--- Exercise prompt ---
Output every record word for word, minus the pictures.
** Opening Source data block **
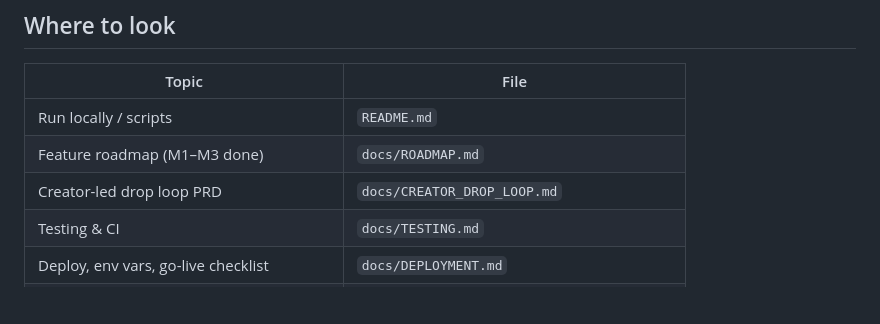
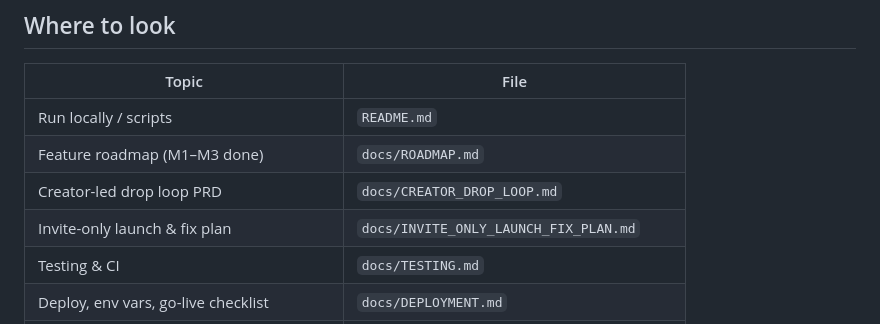
Before and after one commit to ebrainerd/popup.v1, a Markdown page: docs/HANDOFF.md, the part around the change. Drawn GitHub-style; blank space fills up the shorter version.

Commit message:
docs: add invite-only launch fix plan
Co-authored-by: Elliot Brainerd <ebrainerd@users.noreply.github.com>

```diff
--- a/docs/HANDOFF.md
+++ b/docs/HANDOFF.md
@@ -17,6 +17,7 @@ Stripe. Stack: **Next.js 16 (App Router) + Tailwind v4 + Supabase + Stripe + Ver
 | Run locally / scripts | `README.md` |
 | Feature roadmap (M1–M3 done) | `docs/ROADMAP.md` |
 | Creator-led drop loop PRD | `docs/CREATOR_DROP_LOOP.md` |
+| Invite-only launch & fix plan | `docs/INVITE_ONLY_LAUNCH_FIX_PLAN.md` |
 | Testing & CI | `docs/TESTING.md` |
 | Deploy, env vars, go-live checklist | `docs/DEPLOYMENT.md` |
 | Cloud-agent run notes (Docker/Supabase) | `AGENTS.md` |
```
Also changed, not shown: docs/INVITE_ONLY_LAUNCH_FIX_PLAN.md (added, +343 -0 lines).
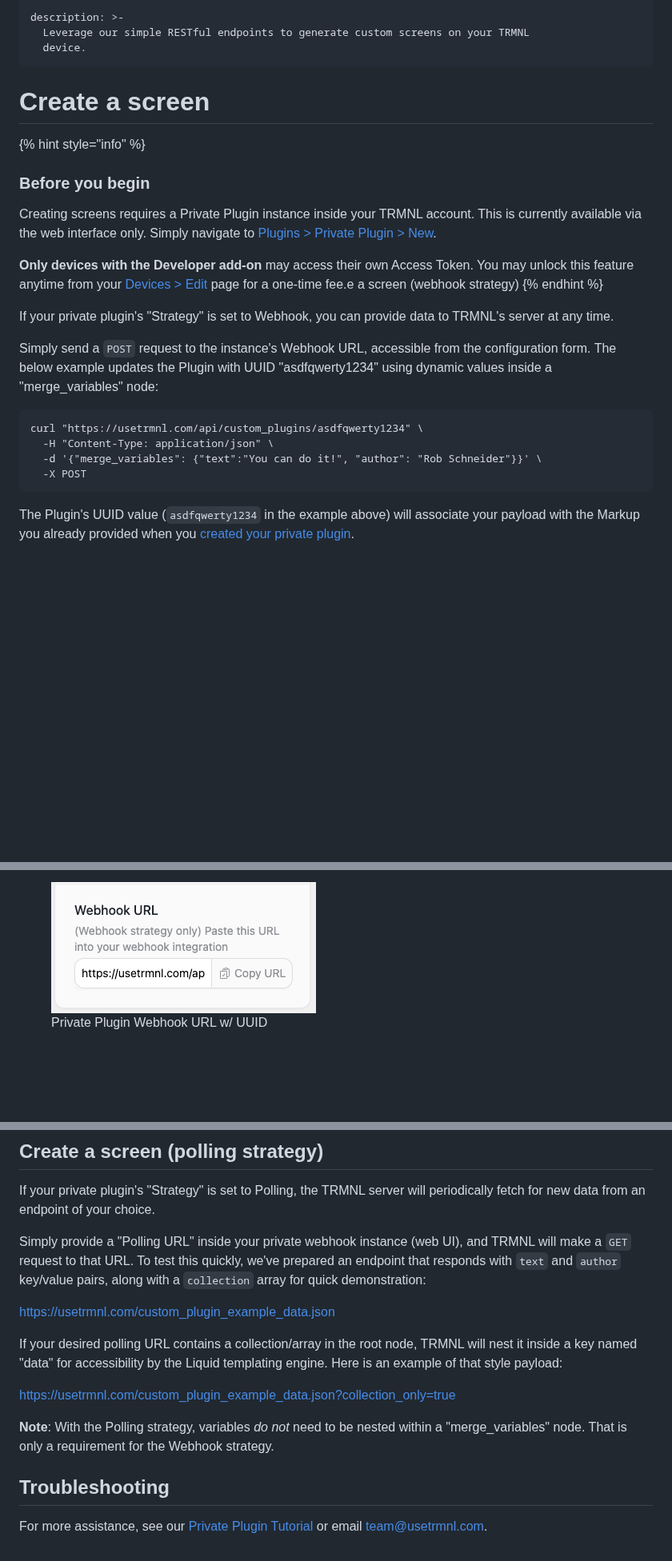
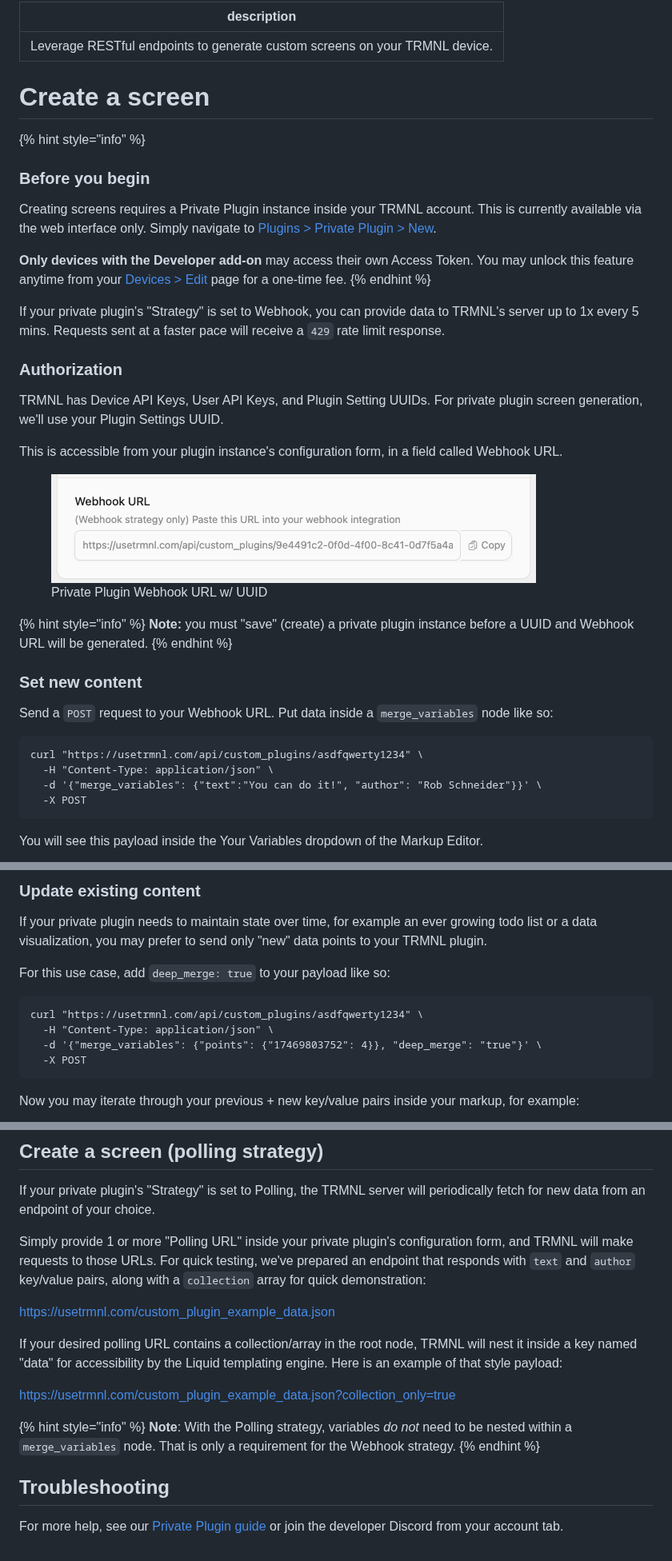
Before and after one commit to usetrmnl/api-docs, a Markdown page: private-plugins/create-a-screen.md, 3 parts joined by grey strips. Shown at 80% size. Drawn GitHub-style; pictures changed too: .gitbook/assets/TRMNL Private Plugin Webhook URL w UUID.png (added); blank space fills up the shorter version.

Commit message:
GITBOOK-124: No subject

````diff
--- a/private-plugins/create-a-screen.md
+++ b/private-plugins/create-a-screen.md
@@ -1,7 +1,5 @@
 ---
-description: >-
-  Leverage our simple RESTful endpoints to generate custom screens on your TRMNL
-  device.
+description: Leverage RESTful endpoints to generate custom screens on your TRMNL device.
 ---
 
 # Create a screen
@@ -11,12 +9,26 @@ description: >-
 
 Creating screens requires a Private Plugin instance inside your TRMNL account. This is currently available via the web interface only. Simply navigate to [Plugins > Private Plugin > New](https://usetrmnl.com/plugin_settings/new?keyname=private_plugin).
 
-**Only devices with the Developer add-on** may access their own Access Token. You may unlock this feature anytime from your [Devices > Edit](https://usetrmnl.com/devices/) page for a one-time fee.e a screen (webhook strategy)
+**Only devices with the Developer add-on** may access their own Access Token. You may unlock this feature anytime from your [Devices > Edit](https://usetrmnl.com/devices/) page for a one-time fee.
 {% endhint %}
 
-If your private plugin's "Strategy" is set to Webhook, you can provide data to TRMNL's server at any  time.
+If your private plugin's "Strategy" is set to Webhook, you can provide data to TRMNL's server up to 1x every 5 mins. Requests sent at a faster pace will receive a `429` rate limit response.
 
-Simply send a `POST` request to the instance's Webhook URL, accessible from the configuration form. The below example updates the Plugin with UUID "asdfqwerty1234" using dynamic values inside a "merge\_variables" node:
+### Authorization
+
+TRMNL has Device API Keys, User API Keys, and Plugin Setting UUIDs. For private plugin screen generation, we'll use your Plugin Settings UUID.
+
+This is accessible from your plugin instance's configuration form, in a field called Webhook URL.
+
+<figure><img src="../.gitbook/assets/TRMNL Private Plugin Webhook URL w UUID.png" alt=""><figcaption><p>Private Plugin Webhook URL w/ UUID</p></figcaption></figure>
+
+{% hint style="info" %}
+**Note:**  you must "save" (create) a private plugin instance before a UUID and Webhook URL will be generated.
+{% endhint %}
+
+### Set new content
+
+Send a `POST` request to your Webhook URL. Put data inside a `merge_variables` node like so:
 
 ```
 curl "https://usetrmnl.com/api/custom_plugins/asdfqwerty1234" \
@@ -25,5 +37,5 @@ curl "https://usetrmnl.com/api/custom_plugins/asdfqwerty1234" \
   -X POST
 ```
 
-The Plugin's UUID value (`asdfqwerty1234` in the example above) will associate your payload with the Markup you already provided when you [created your private plugin](https://help.usetrmnl.com/en/articles/9510536-custom-plugins).
+You will see this payload inside the Your Variables dropdown of the Markup Editor.
 
@@ -31,2 +43,16 @@ To retrieve your Plugin's Webook URL / UUID, visit your private plugin instance.
 
-<figure><img src="../.gitbook/assets/trmnl-private-plugin-webhook-url.png" alt=""><figcaption><p>Private Plugin Webhook URL w/ UUID</p></figcaption></figure>
+### Update existing content
+
+If your private plugin needs to maintain state over time, for example an ever growing todo list or a data visualization, you may prefer to send only "new" data points to your TRMNL plugin.
+
+For this use case, add `deep_merge: true` to your payload like so:
+
+```
+curl "https://usetrmnl.com/api/custom_plugins/asdfqwerty1234" \
+  -H "Content-Type: application/json" \
+  -d '{"merge_variables": {"points": {"17469803752": 4}}, "deep_merge": "true"}' \
+  -X POST
+```
+
+Now you may iterate through your previous + new key/value pairs inside your markup, for example:
+
@@ -35,7 +62,7 @@ To retrieve your Plugin's Webook URL / UUID, visit your private plugin instance.
 
 If your private plugin's "Strategy" is set to Polling, the TRMNL server will periodically fetch for new data from an endpoint of your choice.
 
-Simply provide a "Polling URL" inside your private webhook instance (web UI), and TRMNL will make a `GET` request to that URL. To test this quickly, we've prepared an endpoint that responds with `text` and `author` key/value pairs, along with a `collection` array for quick demonstration:
+Simply provide 1 or more "Polling URL" inside your private plugin's configuration form, and TRMNL will make requests to those URLs. For quick testing, we've prepared an endpoint that responds with `text` and `author` key/value pairs, along with a `collection` array for quick demonstration:
 
 [https://usetrmnl.com/custom\_plugin\_example\_data.json](https://usetrmnl.com/custom_plugin_example_data.json)
 
@@ -43,8 +70,10 @@ If your desired polling URL contains a collection/array in the root node, TRMNL
 
 [https://usetrmnl.com/custom\_plugin\_example\_data.json?collection\_only=true](https://usetrmnl.com/custom_plugin_example_data.json?collection_only=true)
 
-**Note**: With the Polling strategy, variables _do not_ need to be nested within a "merge\_variables" node. That is only a requirement for the Webhook strategy.
+{% hint style="info" %}
+**Note**: With the Polling strategy, variables _do not_ need to be nested within a `merge_variables` node. That is only a requirement for the Webhook strategy.
+{% endhint %}
 
 ## Troubleshooting
 
-For more assistance, see our [Private Plugin Tutorial](https://help.usetrmnl.com/en/articles/9510536-custom-plugins) or email team@usetrmnl.com.
+For more help, see our [Private Plugin guide](https://help.usetrmnl.com/en/articles/9510536-custom-plugins) or join the developer Discord from your account tab.
````
Also changed, not shown: other parts of private-plugins/create-a-screen.md (+2 -1 lines), .gitbook/assets/TRMNL - Your Variables dropdown.png (added), .gitbook/assets/TRMNL-webhook-deep-merge-example.png (added).
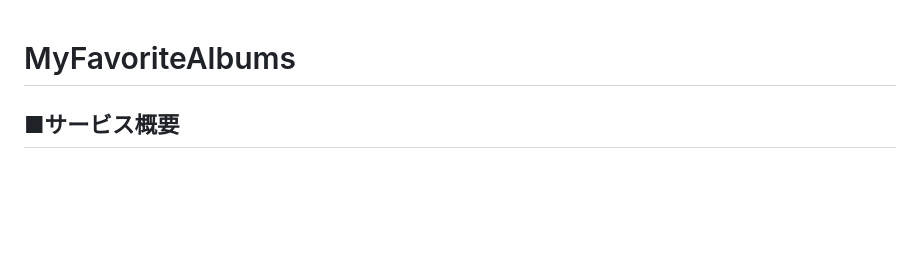
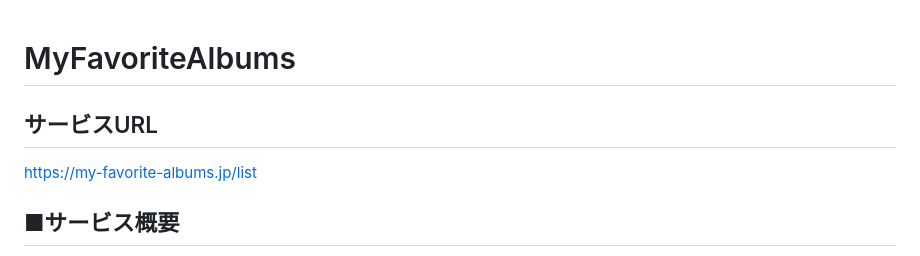
Before and after one commit to nyohoo/MyFavoriteAlbums, a Markdown page: README.md, the part around the change. Rendered like a GitHub page; blank space fills up the shorter version.

```diff
--- a/README.md
+++ b/README.md
@@ -1,4 +1,7 @@
 # MyFavoriteAlbums
+
+## サービスURL
+https://my-favorite-albums.jp/list
 
 ## ■サービス概要
 好きな音楽のアルバムを
```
** Closing Source data block **
--- Answer area ---
Before and after one commit to ebrainerd/popup.v1, a Markdown page: docs/HANDOFF.md, the part around the change. Drawn GitHub-style; blank space fills up the shorter version.

Commit message:
docs: add invite-only launch fix plan
Co-authored-by: Elliot Brainerd <ebrainerd@users.noreply.github.com>

```diff
--- a/docs/HANDOFF.md
+++ b/docs/HANDOFF.md
@@ -17,6 +17,7 @@ Stripe. Stack: **Next.js 16 (App Router) + Tailwind v4 + Supabase + Stripe + Ver
 | Run locally / scripts | `README.md` |
 | Feature roadmap (M1–M3 done) | `docs/ROADMAP.md` |
 | Creator-led drop loop PRD | `docs/CREATOR_DROP_LOOP.md` |
+| Invite-only launch & fix plan | `docs/INVITE_ONLY_LAUNCH_FIX_PLAN.md` |
 | Testing & CI | `docs/TESTING.md` |
 | Deploy, env vars, go-live checklist | `docs/DEPLOYMENT.md` |
 | Cloud-agent run notes (Docker/Supabase) | `AGENTS.md` |
```
Also changed, not shown: docs/INVITE_ONLY_LAUNCH_FIX_PLAN.md (added, +343 -0 lines).
Before and after one commit to usetrmnl/api-docs, a Markdown page: private-plugins/create-a-screen.md, 3 parts joined by grey strips. Shown at 80% size. Drawn GitHub-style; pictures changed too: .gitbook/assets/TRMNL Private Plugin Webhook URL w UUID.png (added); blank space fills up the shorter version.

Commit message:
GITBOOK-124: No subject

````diff
--- a/private-plugins/create-a-screen.md
+++ b/private-plugins/create-a-screen.md
@@ -1,7 +1,5 @@
 ---
-description: >-
-  Leverage our simple RESTful endpoints to generate custom screens on your TRMNL
-  device.
+description: Leverage RESTful endpoints to generate custom screens on your TRMNL device.
 ---
 
 # Create a screen
@@ -11,12 +9,26 @@ description: >-
 
 Creating screens requires a Private Plugin instance inside your TRMNL account. This is currently available via the web interface only. Simply navigate to [Plugins > Private Plugin > New](https://usetrmnl.com/plugin_settings/new?keyname=private_plugin).
 
-**Only devices with the Developer add-on** may access their own Access Token. You may unlock this feature anytime from your [Devices > Edit](https://usetrmnl.com/devices/) page for a one-time fee.e a screen (webhook strategy)
+**Only devices with the Developer add-on** may access their own Access Token. You may unlock this feature anytime from your [Devices > Edit](https://usetrmnl.com/devices/) page for a one-time fee.
 {% endhint %}
 
-If your private plugin's "Strategy" is set to Webhook, you can provide data to TRMNL's server at any  time.
+If your private plugin's "Strategy" is set to Webhook, you can provide data to TRMNL's server up to 1x every 5 mins. Requests sent at a faster pace will receive a `429` rate limit response.
 
-Simply send a `POST` request to the instance's Webhook URL, accessible from the configuration form. The below example updates the Plugin with UUID "asdfqwerty1234" using dynamic values inside a "merge\_variables" node:
+### Authorization
+
+TRMNL has Device API Keys, User API Keys, and Plugin Setting UUIDs. For private plugin screen generation, we'll use your Plugin Settings UUID.
+
+This is accessible from your plugin instance's configuration form, in a field called Webhook URL.
+
+<figure><img src="../.gitbook/assets/TRMNL Private Plugin Webhook URL w UUID.png" alt=""><figcaption><p>Private Plugin Webhook URL w/ UUID</p></figcaption></figure>
+
+{% hint style="info" %}
+**Note:**  you must "save" (create) a private plugin instance before a UUID and Webhook URL will be generated.
+{% endhint %}
+
+### Set new content
+
+Send a `POST` request to your Webhook URL. Put data inside a `merge_variables` node like so:
 
 ```
 curl "https://usetrmnl.com/api/custom_plugins/asdfqwerty1234" \
@@ -25,5 +37,5 @@ curl "https://usetrmnl.com/api/custom_plugins/asdfqwerty1234" \
   -X POST
 ```
 
-The Plugin's UUID value (`asdfqwerty1234` in the example above) will associate your payload with the Markup you already provided when you [created your private plugin](https://help.usetrmnl.com/en/articles/9510536-custom-plugins).
+You will see this payload inside the Your Variables dropdown of the Markup Editor.
 
@@ -31,2 +43,16 @@ To retrieve your Plugin's Webook URL / UUID, visit your private plugin instance.
 
-<figure><img src="../.gitbook/assets/trmnl-private-plugin-webhook-url.png" alt=""><figcaption><p>Private Plugin Webhook URL w/ UUID</p></figcaption></figure>
+### Update existing content
+
+If your private plugin needs to maintain state over time, for example an ever growing todo list or a data visualization, you may prefer to send only "new" data points to your TRMNL plugin.
+
+For this use case, add `deep_merge: true` to your payload like so:
+
+```
+curl "https://usetrmnl.com/api/custom_plugins/asdfqwerty1234" \
+  -H "Content-Type: application/json" \
+  -d '{"merge_variables": {"points": {"17469803752": 4}}, "deep_merge": "true"}' \
+  -X POST
+```
+
+Now you may iterate through your previous + new key/value pairs inside your markup, for example:
+
@@ -35,7 +62,7 @@ To retrieve your Plugin's Webook URL / UUID, visit your private plugin instance.
 
 If your private plugin's "Strategy" is set to Polling, the TRMNL server will periodically fetch for new data from an endpoint of your choice.
 
-Simply provide a "Polling URL" inside your private webhook instance (web UI), and TRMNL will make a `GET` request to that URL. To test this quickly, we've prepared an endpoint that responds with `text` and `author` key/value pairs, along with a `collection` array for quick demonstration:
+Simply provide 1 or more "Polling URL" inside your private plugin's configuration form, and TRMNL will make requests to those URLs. For quick testing, we've prepared an endpoint that responds with `text` and `author` key/value pairs, along with a `collection` array for quick demonstration:
 
 [https://usetrmnl.com/custom\_plugin\_example\_data.json](https://usetrmnl.com/custom_plugin_example_data.json)
 
@@ -43,8 +70,10 @@ If your desired polling URL contains a collection/array in the root node, TRMNL
 
 [https://usetrmnl.com/custom\_plugin\_example\_data.json?collection\_only=true](https://usetrmnl.com/custom_plugin_example_data.json?collection_only=true)
 
-**Note**: With the Polling strategy, variables _do not_ need to be nested within a "merge\_variables" node. That is only a requirement for the Webhook strategy.
+{% hint style="info" %}
+**Note**: With the Polling strategy, variables _do not_ need to be nested within a `merge_variables` node. That is only a requirement for the Webhook strategy.
+{% endhint %}
 
 ## Troubleshooting
 
-For more assistance, see our [Private Plugin Tutorial](https://help.usetrmnl.com/en/articles/9510536-custom-plugins) or email team@usetrmnl.com.
+For more help, see our [Private Plugin guide](https://help.usetrmnl.com/en/articles/9510536-custom-plugins) or join the developer Discord from your account tab.
````
Also changed, not shown: other parts of private-plugins/create-a-screen.md (+2 -1 lines), .gitbook/assets/TRMNL - Your Variables dropdown.png (added), .gitbook/assets/TRMNL-webhook-deep-merge-example.png (added).
Before and after one commit to nyohoo/MyFavoriteAlbums, a Markdown page: README.md, the part around the change. Rendered like a GitHub page; blank space fills up the shorter version.

```diff
--- a/README.md
+++ b/README.md
@@ -1,4 +1,7 @@
 # MyFavoriteAlbums
+
+## サービスURL
+https://my-favorite-albums.jp/list
 
 ## ■サービス概要
 好きな音楽のアルバムを
```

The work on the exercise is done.